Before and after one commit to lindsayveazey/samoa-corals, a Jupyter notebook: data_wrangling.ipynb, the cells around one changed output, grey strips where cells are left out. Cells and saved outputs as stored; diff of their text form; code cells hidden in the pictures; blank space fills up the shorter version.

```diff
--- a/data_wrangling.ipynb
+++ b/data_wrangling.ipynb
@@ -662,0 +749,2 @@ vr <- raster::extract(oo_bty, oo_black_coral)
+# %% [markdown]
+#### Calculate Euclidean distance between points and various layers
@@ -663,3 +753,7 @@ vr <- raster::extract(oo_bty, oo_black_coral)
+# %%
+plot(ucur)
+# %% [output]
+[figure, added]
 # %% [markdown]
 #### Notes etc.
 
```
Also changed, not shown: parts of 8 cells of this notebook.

--

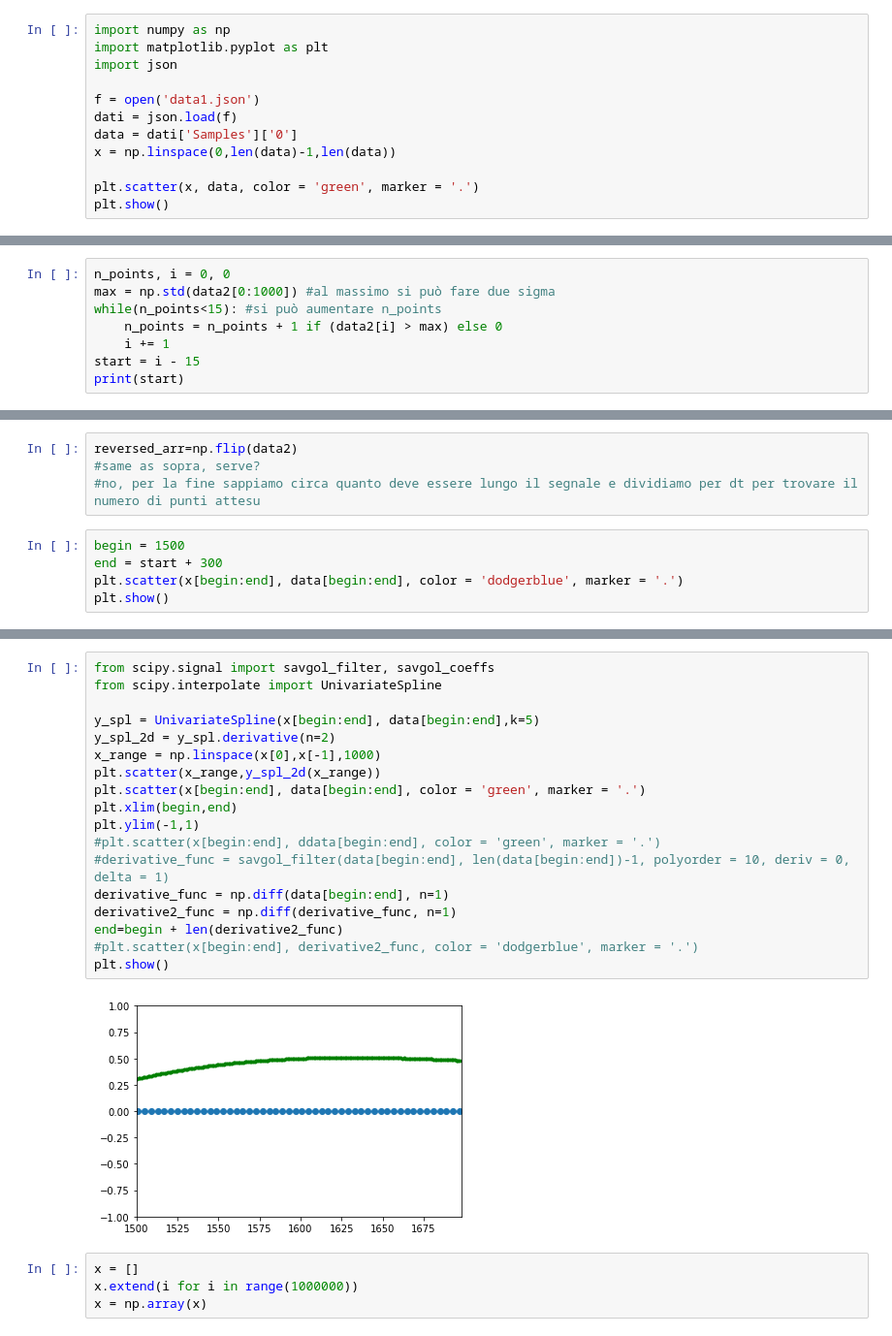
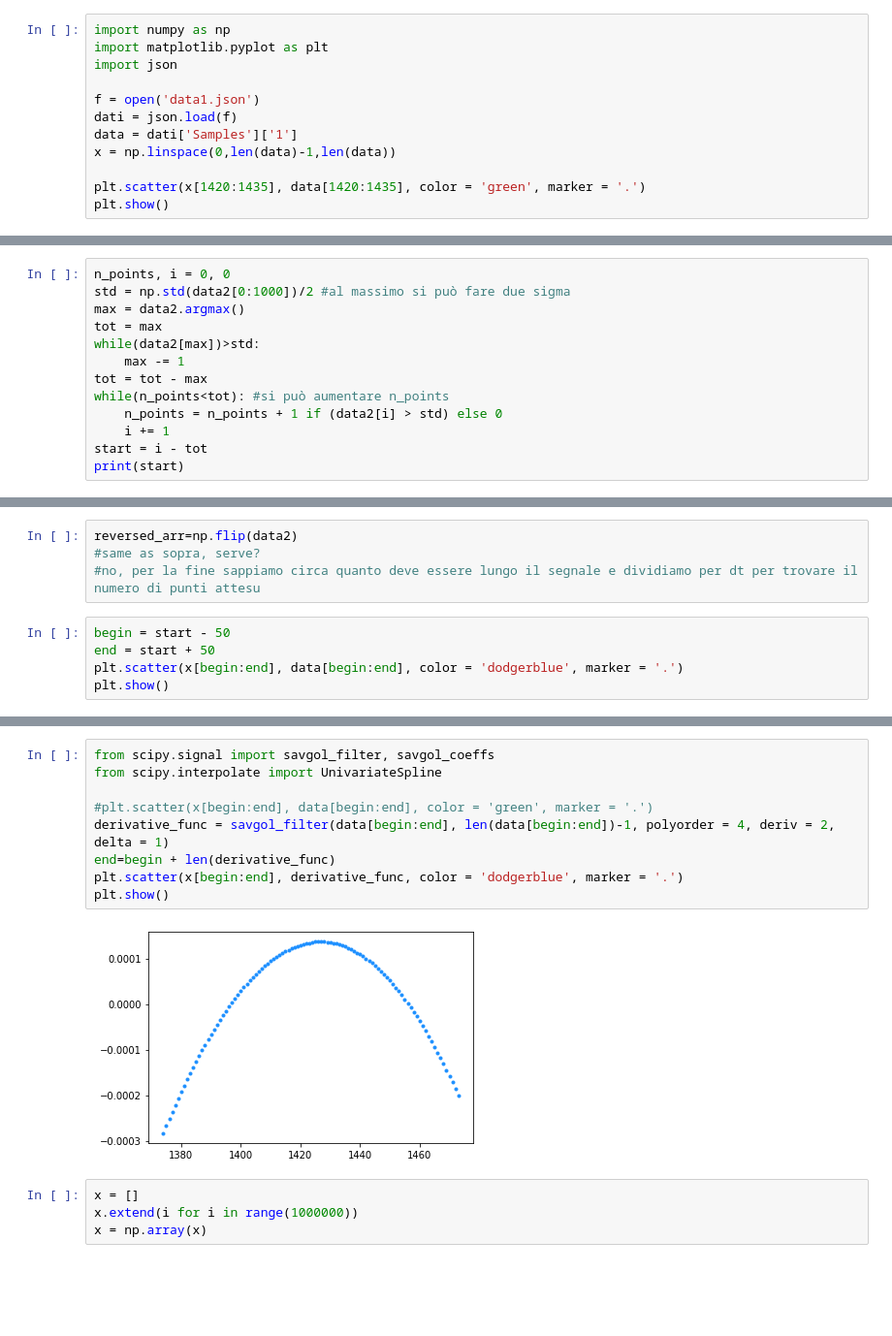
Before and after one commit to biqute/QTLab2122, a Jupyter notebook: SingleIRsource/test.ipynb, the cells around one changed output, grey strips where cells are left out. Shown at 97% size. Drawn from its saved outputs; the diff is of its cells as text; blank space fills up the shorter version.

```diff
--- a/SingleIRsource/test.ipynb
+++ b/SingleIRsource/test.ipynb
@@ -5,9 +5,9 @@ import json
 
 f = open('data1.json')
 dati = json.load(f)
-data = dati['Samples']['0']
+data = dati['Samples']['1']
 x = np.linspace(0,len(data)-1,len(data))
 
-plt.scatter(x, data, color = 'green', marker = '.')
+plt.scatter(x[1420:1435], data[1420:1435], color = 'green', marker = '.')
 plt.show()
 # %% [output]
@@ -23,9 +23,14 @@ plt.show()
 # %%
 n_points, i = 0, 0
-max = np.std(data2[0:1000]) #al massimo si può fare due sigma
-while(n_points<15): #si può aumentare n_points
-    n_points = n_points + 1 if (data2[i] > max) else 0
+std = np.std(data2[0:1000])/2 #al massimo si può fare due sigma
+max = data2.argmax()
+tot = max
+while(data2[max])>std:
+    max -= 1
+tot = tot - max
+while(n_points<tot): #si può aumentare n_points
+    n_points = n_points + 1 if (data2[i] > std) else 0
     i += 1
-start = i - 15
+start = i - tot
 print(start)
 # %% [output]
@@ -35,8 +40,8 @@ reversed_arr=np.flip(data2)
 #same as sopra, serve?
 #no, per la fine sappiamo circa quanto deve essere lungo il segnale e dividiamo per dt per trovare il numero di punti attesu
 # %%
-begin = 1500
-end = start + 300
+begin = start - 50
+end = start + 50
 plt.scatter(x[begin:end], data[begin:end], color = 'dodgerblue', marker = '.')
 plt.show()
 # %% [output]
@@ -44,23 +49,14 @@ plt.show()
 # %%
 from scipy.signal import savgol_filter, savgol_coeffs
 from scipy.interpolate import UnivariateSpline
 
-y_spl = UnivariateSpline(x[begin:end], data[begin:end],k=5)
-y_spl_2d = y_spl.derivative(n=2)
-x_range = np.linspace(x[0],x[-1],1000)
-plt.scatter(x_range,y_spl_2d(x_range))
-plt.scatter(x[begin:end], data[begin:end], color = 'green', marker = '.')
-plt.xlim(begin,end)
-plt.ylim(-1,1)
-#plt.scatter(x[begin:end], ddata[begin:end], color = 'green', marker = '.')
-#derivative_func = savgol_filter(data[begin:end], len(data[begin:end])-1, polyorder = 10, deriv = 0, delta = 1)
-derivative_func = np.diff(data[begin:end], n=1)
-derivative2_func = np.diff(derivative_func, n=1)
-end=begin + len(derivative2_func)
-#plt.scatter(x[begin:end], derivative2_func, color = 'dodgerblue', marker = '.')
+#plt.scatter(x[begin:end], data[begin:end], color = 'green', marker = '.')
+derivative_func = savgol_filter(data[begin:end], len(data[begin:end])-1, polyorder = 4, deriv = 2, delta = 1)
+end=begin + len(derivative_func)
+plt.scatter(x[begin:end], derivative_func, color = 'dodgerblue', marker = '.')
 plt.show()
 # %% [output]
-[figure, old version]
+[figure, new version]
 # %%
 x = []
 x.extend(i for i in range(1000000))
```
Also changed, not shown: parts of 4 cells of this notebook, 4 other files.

About this exercise: Referring to the material above, set down exactly the lines between the line with "Before and after one commit to lindsayveazey/samoa-corals, a" and the line with "Also changed, not shown: parts of 8", inclusive, and no other lines.

Task solution:
Before and after one commit to lindsayveazey/samoa-corals, a Jupyter notebook: data_wrangling.ipynb, the cells around one changed output, grey strips where cells are left out. Cells and saved outputs as stored; diff of their text form; code cells hidden in the pictures; blank space fills up the shorter version.

```diff
--- a/data_wrangling.ipynb
+++ b/data_wrangling.ipynb
@@ -662,0 +749,2 @@ vr <- raster::extract(oo_bty, oo_black_coral)
+# %% [markdown]
+#### Calculate Euclidean distance between points and various layers
@@ -663,3 +753,7 @@ vr <- raster::extract(oo_bty, oo_black_coral)
+# %%
+plot(ucur)
+# %% [output]
+[figure, added]
 # %% [markdown]
 #### Notes etc.
 
```
Also changed, not shown: parts of 8 cells of this notebook.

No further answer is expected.